**** GIVEN ENTRIES ****

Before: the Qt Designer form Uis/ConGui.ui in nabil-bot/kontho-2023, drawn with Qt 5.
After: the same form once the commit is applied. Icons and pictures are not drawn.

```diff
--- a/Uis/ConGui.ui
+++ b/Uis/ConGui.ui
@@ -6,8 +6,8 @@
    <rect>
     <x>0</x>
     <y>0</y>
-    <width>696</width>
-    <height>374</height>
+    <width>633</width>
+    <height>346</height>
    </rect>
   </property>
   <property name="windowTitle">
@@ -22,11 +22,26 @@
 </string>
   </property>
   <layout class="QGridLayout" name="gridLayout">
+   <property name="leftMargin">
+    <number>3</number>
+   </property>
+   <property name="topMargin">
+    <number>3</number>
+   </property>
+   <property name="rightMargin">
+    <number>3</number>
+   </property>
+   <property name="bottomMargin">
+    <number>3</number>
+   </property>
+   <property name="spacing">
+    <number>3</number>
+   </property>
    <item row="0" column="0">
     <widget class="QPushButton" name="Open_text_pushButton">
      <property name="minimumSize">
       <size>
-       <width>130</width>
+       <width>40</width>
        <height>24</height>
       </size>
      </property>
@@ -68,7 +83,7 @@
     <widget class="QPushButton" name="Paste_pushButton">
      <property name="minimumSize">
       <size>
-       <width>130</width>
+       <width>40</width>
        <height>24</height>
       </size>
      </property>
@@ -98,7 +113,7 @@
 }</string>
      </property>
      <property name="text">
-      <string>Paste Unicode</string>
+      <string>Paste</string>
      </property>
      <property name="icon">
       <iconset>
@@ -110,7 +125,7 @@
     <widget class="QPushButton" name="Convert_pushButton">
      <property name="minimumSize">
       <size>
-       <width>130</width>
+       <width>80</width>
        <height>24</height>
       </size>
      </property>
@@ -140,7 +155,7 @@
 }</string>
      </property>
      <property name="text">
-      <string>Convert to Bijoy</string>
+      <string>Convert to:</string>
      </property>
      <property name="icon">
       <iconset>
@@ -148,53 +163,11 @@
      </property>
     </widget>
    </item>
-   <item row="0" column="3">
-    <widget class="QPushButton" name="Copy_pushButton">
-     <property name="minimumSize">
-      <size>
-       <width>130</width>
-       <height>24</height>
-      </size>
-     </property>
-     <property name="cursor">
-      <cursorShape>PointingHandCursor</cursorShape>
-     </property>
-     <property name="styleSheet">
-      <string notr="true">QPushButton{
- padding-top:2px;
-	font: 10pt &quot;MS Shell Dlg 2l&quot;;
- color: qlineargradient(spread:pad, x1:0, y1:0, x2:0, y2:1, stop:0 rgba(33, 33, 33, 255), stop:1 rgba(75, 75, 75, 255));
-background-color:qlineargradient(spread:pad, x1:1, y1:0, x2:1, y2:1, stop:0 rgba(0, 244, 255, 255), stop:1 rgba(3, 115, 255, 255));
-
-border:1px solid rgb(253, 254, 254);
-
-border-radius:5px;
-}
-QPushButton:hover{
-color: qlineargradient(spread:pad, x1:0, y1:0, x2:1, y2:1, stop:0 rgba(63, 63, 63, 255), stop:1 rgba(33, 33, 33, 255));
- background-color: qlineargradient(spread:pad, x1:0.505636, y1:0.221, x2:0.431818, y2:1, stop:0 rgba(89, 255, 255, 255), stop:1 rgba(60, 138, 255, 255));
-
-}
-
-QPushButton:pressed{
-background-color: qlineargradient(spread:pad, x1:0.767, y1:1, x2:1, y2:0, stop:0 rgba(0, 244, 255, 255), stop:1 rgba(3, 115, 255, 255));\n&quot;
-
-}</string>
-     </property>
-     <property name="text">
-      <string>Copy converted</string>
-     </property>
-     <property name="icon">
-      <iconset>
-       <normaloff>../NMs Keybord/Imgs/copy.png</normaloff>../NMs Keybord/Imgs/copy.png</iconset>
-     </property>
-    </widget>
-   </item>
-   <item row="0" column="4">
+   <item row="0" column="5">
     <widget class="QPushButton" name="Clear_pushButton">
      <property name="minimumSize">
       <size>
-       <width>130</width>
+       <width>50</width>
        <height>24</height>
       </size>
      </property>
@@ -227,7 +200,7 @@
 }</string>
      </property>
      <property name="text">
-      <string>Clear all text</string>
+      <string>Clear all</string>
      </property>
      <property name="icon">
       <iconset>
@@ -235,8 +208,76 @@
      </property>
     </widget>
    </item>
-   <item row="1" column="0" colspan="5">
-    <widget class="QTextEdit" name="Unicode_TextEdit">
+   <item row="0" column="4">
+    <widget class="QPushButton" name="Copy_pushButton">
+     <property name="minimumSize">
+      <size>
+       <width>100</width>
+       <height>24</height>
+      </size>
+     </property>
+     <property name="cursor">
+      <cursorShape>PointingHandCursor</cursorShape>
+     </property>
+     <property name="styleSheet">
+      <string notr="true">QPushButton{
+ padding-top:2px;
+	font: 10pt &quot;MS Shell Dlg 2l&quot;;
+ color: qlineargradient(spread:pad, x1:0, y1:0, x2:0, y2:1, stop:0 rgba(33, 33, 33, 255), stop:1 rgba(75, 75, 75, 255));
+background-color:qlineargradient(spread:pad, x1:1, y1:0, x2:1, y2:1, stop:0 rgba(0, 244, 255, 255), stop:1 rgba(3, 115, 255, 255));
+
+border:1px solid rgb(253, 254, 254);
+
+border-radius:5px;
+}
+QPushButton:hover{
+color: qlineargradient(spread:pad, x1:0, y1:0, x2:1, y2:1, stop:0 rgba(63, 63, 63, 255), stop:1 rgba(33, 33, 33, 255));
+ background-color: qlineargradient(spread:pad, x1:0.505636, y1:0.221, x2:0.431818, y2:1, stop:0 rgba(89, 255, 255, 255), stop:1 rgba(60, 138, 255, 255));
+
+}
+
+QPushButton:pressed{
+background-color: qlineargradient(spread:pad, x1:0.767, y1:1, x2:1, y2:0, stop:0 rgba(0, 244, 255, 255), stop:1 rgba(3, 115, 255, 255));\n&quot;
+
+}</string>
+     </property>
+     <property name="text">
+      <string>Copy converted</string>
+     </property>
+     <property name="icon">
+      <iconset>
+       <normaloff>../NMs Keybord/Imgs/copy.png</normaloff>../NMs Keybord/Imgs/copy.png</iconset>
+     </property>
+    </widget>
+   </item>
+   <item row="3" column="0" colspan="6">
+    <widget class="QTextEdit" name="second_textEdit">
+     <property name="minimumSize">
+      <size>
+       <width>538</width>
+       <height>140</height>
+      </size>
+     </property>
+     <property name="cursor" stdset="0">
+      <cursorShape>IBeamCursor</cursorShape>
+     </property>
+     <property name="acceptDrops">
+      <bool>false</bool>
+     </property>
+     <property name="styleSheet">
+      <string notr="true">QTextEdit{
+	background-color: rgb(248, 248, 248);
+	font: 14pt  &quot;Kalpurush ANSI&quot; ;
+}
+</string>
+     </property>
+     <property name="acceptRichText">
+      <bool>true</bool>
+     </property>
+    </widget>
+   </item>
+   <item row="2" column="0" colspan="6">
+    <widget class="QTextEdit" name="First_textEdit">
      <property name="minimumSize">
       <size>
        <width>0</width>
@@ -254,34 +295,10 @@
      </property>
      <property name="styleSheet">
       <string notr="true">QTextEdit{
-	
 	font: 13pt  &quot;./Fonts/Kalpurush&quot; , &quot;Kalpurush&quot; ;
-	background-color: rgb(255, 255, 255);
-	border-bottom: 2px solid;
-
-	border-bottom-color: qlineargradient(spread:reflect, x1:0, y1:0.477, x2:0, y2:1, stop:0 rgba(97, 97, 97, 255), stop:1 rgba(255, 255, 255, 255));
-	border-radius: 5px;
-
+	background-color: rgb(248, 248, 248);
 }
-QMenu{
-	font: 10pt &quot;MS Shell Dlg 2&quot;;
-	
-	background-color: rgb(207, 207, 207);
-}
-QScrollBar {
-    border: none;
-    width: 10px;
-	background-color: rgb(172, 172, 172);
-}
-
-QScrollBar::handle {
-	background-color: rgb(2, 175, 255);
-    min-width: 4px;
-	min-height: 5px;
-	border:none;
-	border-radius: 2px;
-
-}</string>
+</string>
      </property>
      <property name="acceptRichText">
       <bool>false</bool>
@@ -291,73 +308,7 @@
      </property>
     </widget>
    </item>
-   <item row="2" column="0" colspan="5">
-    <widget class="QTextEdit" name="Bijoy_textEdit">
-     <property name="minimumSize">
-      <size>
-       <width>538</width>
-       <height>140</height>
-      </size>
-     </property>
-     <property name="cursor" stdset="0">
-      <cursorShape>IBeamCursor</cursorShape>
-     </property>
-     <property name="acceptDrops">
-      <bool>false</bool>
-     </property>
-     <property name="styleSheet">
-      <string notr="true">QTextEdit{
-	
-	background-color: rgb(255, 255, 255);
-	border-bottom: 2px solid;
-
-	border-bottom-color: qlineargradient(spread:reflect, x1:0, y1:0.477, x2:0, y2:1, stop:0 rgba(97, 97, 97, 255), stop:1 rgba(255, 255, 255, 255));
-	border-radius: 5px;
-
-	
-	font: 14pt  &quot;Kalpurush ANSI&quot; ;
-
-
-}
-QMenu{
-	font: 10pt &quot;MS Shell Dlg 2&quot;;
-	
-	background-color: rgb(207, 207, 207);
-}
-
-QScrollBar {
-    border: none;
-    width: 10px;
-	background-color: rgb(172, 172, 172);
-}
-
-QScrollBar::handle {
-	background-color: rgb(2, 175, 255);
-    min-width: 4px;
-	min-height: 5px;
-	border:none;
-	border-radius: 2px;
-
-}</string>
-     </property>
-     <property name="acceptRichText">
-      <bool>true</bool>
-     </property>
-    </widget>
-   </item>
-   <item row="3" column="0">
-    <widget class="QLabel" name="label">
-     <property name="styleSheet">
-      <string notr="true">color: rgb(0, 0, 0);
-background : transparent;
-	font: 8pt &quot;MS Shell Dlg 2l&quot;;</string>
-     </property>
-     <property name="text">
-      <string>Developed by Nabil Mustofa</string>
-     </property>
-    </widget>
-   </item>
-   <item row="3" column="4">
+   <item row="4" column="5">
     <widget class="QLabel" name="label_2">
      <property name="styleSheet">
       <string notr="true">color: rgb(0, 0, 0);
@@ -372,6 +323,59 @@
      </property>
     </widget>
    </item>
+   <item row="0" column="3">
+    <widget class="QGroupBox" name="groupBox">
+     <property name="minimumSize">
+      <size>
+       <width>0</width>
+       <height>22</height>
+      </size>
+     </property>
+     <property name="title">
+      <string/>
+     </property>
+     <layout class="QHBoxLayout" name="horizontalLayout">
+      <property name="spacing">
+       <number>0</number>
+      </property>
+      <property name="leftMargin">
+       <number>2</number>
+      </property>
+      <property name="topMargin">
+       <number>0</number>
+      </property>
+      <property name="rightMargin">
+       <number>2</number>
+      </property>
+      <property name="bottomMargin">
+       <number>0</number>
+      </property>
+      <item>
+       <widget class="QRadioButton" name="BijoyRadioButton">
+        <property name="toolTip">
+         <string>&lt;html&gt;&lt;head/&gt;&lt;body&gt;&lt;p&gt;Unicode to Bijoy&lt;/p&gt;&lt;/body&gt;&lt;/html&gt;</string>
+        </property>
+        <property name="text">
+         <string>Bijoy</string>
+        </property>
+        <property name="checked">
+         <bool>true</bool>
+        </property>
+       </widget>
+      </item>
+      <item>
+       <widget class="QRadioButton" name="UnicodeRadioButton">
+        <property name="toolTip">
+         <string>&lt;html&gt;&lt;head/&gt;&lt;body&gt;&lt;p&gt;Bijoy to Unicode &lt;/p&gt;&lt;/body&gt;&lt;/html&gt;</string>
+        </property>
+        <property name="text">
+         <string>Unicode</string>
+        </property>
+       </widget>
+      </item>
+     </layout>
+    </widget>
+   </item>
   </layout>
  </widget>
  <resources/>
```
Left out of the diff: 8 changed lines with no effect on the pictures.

****

ABOUT THIS EXERCISE:
In which lines of the records does the word "QPushButton" appear? Copy each of them.

RESULT OF THE EXERCISE:
     <widget class="QPushButton" name="Open_text_pushButton">
     <widget class="QPushButton" name="Paste_pushButton">
     <widget class="QPushButton" name="Convert_pushButton">
-    <widget class="QPushButton" name="Copy_pushButton">
-      <string notr="true">QPushButton{
-QPushButton:hover{
-QPushButton:pressed{
     <widget class="QPushButton" name="Clear_pushButton">
+    <widget class="QPushButton" name="Copy_pushButton">
+      <string notr="true">QPushButton{
+QPushButton:hover{
+QPushButton:pressed{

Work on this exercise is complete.